Kengo Kuma’s office has recently completed a project in the Asakusa district of Tokyo that acts as a gathering space for both tourists and local people interested in the culture of this unique district. As a former resident of San Francisco, where locals often prefer to keep a safe distance from anything that could be understood as a touristic center, this project manages to merge services for locals and tourists under one roof in a way that feels very normal and humane. Referred to as the Asakusa Culture Tourist Information Center, the eight‐story building rises above most of the surrounding rooftops in an area where the city tries to preserve what little is left of the feeling of Edo period Tokyo. Somehow though, this building manages to stand tall in a way that has the feeling of a bunch of neighborhood kids scrambling together to make a human pyramid for fun, rather than the self‐important new comer that you might be expecting.

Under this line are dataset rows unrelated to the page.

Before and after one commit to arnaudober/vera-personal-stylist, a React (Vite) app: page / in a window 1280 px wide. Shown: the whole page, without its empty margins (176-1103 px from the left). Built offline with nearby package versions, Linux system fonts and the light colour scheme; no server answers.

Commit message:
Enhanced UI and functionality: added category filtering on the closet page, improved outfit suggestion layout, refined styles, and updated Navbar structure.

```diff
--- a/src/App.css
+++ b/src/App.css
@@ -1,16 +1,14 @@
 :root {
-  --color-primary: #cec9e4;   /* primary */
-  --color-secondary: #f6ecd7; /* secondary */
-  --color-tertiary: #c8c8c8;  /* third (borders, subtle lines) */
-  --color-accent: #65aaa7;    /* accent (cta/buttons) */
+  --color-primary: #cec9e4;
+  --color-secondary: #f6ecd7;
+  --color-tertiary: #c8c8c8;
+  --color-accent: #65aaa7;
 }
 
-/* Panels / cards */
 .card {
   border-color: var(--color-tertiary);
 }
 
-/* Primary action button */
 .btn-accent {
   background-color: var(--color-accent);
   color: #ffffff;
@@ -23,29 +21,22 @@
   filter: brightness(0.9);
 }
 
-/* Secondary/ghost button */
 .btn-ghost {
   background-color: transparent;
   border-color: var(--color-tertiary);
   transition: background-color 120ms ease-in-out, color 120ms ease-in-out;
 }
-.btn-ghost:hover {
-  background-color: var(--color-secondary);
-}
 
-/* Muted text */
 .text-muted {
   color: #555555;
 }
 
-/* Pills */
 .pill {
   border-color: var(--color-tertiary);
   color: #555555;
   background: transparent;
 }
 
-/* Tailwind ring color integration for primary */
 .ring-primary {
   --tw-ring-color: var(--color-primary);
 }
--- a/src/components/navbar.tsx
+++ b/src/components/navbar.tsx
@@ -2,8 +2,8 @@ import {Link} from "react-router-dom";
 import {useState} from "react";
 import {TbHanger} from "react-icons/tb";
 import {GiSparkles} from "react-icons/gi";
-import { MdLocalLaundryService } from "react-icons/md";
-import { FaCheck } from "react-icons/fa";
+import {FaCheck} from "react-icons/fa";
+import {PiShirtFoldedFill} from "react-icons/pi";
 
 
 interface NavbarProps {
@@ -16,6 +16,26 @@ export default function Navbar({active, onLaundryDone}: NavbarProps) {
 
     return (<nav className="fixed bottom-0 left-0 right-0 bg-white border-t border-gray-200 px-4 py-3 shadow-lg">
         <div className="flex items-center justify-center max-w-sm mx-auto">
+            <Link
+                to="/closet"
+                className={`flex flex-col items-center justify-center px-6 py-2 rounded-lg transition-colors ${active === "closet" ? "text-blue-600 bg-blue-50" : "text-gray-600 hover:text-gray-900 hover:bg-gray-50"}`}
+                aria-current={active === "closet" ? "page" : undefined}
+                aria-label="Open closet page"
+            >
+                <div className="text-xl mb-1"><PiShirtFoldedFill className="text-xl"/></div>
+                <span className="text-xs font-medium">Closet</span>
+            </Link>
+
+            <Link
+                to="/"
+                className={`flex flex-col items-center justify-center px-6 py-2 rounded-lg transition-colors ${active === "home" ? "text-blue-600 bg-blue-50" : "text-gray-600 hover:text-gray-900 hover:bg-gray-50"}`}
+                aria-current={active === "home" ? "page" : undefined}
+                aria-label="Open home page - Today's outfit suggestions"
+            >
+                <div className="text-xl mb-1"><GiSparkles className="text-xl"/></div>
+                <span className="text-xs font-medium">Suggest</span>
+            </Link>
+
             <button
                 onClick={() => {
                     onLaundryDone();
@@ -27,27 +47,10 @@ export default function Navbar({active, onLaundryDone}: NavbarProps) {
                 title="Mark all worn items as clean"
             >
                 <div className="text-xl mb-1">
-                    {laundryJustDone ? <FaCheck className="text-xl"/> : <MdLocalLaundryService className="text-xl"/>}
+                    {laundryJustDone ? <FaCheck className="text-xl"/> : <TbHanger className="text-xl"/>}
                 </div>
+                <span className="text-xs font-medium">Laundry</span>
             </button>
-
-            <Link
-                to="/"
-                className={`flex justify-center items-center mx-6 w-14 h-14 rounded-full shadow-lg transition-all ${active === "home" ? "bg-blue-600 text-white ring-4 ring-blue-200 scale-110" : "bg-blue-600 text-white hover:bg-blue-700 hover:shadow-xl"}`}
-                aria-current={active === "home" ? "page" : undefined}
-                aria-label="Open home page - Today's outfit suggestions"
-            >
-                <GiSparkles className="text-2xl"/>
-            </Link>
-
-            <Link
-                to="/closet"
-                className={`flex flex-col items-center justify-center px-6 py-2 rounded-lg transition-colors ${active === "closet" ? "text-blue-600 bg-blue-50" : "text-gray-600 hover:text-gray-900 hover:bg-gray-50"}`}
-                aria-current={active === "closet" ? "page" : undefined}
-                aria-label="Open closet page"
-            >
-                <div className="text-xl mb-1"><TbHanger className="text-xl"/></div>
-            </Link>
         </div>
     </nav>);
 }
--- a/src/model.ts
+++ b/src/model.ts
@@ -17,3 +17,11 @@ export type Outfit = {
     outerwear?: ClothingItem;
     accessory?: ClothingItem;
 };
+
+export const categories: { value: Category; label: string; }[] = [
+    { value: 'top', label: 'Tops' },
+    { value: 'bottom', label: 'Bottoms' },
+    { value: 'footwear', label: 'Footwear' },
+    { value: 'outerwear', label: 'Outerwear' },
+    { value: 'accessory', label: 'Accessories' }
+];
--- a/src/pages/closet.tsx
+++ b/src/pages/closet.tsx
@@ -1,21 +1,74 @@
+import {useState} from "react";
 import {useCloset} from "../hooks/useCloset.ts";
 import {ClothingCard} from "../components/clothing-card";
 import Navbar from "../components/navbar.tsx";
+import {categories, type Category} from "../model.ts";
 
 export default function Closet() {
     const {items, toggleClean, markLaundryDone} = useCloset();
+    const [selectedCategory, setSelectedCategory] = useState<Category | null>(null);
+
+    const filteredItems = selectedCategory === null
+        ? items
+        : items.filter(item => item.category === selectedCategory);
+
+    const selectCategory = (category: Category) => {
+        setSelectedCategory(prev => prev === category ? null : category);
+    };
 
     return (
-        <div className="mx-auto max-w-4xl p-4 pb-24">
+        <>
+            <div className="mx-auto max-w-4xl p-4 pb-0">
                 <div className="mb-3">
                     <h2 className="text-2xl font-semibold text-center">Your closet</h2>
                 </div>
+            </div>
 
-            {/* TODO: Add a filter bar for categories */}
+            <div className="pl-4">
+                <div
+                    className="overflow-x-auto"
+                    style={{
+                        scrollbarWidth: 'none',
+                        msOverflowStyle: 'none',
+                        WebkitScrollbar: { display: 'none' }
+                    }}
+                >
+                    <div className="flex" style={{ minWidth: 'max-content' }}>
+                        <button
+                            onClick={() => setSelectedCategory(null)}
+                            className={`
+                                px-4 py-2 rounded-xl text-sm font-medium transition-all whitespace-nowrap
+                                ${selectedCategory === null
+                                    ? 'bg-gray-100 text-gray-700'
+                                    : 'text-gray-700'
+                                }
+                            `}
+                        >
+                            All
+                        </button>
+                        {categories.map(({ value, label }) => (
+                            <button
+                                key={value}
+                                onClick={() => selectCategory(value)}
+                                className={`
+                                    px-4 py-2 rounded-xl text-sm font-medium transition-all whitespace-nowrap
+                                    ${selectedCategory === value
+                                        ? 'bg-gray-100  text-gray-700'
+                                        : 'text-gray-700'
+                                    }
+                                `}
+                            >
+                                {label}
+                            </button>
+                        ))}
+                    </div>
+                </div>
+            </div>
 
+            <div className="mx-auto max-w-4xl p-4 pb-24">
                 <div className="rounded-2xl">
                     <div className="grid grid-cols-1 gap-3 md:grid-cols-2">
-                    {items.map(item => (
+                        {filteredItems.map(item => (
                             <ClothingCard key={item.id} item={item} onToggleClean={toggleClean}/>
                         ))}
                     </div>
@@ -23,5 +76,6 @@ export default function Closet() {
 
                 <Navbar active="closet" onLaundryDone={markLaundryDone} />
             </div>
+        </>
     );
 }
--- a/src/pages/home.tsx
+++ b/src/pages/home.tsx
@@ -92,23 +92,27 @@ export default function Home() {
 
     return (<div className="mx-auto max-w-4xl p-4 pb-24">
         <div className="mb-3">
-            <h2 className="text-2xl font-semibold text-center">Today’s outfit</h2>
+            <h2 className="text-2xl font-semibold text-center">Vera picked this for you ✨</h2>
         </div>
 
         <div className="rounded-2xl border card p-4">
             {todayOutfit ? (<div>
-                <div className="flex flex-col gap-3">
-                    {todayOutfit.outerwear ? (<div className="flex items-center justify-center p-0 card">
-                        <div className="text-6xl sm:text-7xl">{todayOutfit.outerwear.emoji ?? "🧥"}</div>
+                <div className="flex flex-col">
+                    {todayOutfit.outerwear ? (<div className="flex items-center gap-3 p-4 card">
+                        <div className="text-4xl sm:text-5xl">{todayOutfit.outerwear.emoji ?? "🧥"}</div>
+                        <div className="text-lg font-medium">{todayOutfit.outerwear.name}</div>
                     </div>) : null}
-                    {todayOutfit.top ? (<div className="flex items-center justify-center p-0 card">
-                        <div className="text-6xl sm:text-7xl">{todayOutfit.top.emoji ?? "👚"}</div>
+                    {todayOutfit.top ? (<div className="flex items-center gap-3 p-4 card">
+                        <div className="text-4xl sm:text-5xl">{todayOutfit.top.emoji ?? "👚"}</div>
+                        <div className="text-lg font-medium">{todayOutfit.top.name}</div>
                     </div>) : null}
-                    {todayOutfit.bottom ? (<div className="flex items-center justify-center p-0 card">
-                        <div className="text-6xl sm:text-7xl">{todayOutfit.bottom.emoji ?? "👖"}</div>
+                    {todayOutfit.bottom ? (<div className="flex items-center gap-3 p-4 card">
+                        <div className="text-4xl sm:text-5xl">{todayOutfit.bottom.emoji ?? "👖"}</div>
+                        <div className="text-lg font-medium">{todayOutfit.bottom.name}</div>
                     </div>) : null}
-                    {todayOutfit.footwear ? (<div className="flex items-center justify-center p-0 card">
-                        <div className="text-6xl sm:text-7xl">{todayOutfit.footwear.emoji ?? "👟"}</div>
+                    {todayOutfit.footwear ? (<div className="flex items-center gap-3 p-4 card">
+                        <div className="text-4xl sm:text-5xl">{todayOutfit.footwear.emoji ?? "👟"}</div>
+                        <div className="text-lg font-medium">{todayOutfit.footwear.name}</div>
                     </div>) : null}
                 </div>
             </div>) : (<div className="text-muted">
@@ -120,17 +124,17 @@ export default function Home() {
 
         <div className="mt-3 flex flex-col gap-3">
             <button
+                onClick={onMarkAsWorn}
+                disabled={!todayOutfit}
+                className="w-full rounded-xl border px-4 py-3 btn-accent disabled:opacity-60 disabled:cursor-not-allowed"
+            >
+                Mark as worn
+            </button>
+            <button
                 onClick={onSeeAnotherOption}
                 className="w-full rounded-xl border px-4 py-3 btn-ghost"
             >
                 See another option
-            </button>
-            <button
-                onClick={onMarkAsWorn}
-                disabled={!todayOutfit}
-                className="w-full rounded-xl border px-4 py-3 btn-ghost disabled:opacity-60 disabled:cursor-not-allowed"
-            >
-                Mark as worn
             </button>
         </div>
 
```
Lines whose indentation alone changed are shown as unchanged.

The first floor space is bustling with the activity of questions, answers and explanations being given to where is what, when is that, would you like to try this? The lobby opens up to a calmer space at the 2nd level that has a convenient long wooden counter to rest your elbows and take in the activity on the street below. Free wi‐fi and power outlets to recharge phones give you a chance to figure out where you are or where you want to go and check your email.
Each progressive floor takes on the shape of a house of its own as they stack vertically. Walking up through the building its clear that the project had to keep to a tight budget, but I appreciated the effort that was put into making the most of simple, affordable materials. There are spaces for exhibitions, movie screenings, community classes and meetings and on the roof level a viewing deck and a small cafe.
Accessible and free of charge, the roof deck is a great place to take in the views of Tokyo that always amaze me as they extend out in every direction as far you can see. A refreshing alternative to some of the glitzier venues that charge for access to city views and are often over crowded. I think this project captures a more human side of our role as architects in designing buildings that can serve a community in a positive way.